What you should do:
An unchanged copy of every record below, without pictures, is the goal.

Listed records:
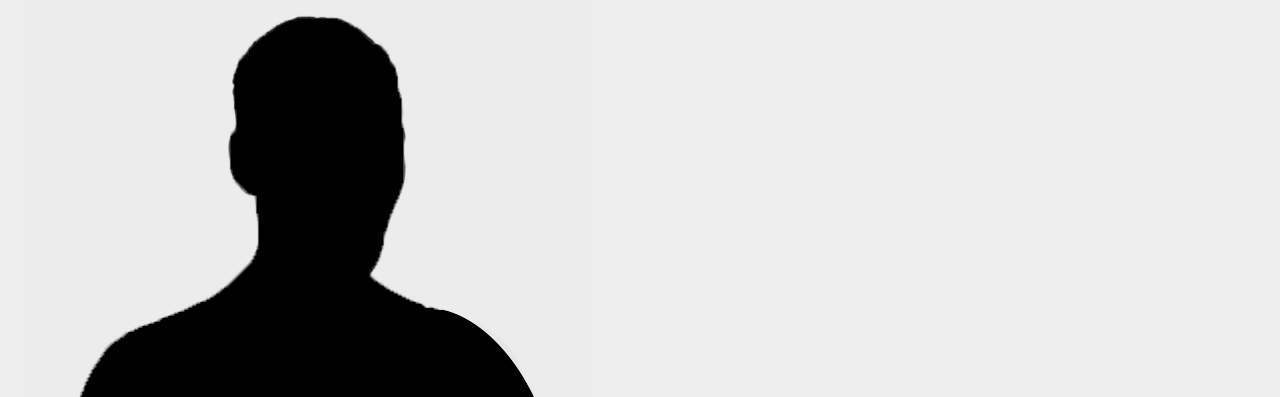
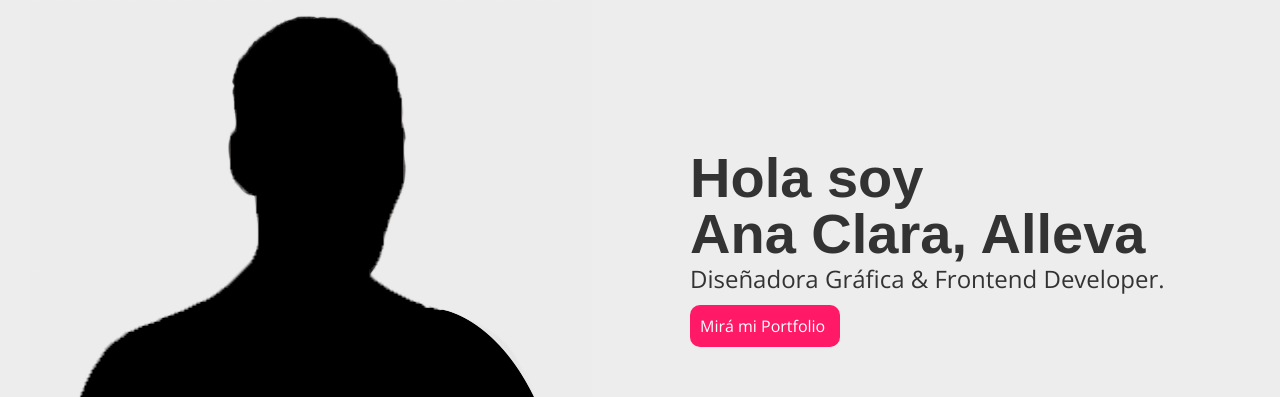
Before and after one commit to aclaraalleva/curriculumVitae, a plain HTML site: page index.html in a window 1280 px wide. Shown: the top 397 px of the page. Drawn offline with nearby package versions, Linux system fonts and the light colour scheme; a web font is replaced by a local one.

Commit message:
agregue titulos

```diff
--- a/index.html
+++ b/index.html
@@ -12,7 +12,9 @@
 		<header>
 			<div class="imgPrincipal"></div>
 			<div class="titulosPrincipal">
-
+				<h2>Hola soy <br> Ana Clara, Alleva</h2>
+				<h3>Diseñadora Gráfica & Frontend Developer.</h3>
+				<a href="https://www.behance.net/aalleva" target="_blank">Mirá mi Portfolio</a>
 			</div>
 			<div class="redes">
 				<a href="#"><img class="social" src="facebook.png"/></a>
```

Task result:
Before and after one commit to aclaraalleva/curriculumVitae, a plain HTML site: page index.html in a window 1280 px wide. Shown: the top 397 px of the page. Drawn offline with nearby package versions, Linux system fonts and the light colour scheme; a web font is replaced by a local one.

Commit message:
agregue titulos

```diff
--- a/index.html
+++ b/index.html
@@ -12,7 +12,9 @@
 		<header>
 			<div class="imgPrincipal"></div>
 			<div class="titulosPrincipal">
-
+				<h2>Hola soy <br> Ana Clara, Alleva</h2>
+				<h3>Diseñadora Gráfica & Frontend Developer.</h3>
+				<a href="https://www.behance.net/aalleva" target="_blank">Mirá mi Portfolio</a>
 			</div>
 			<div class="redes">
 				<a href="#"><img class="social" src="facebook.png"/></a>
```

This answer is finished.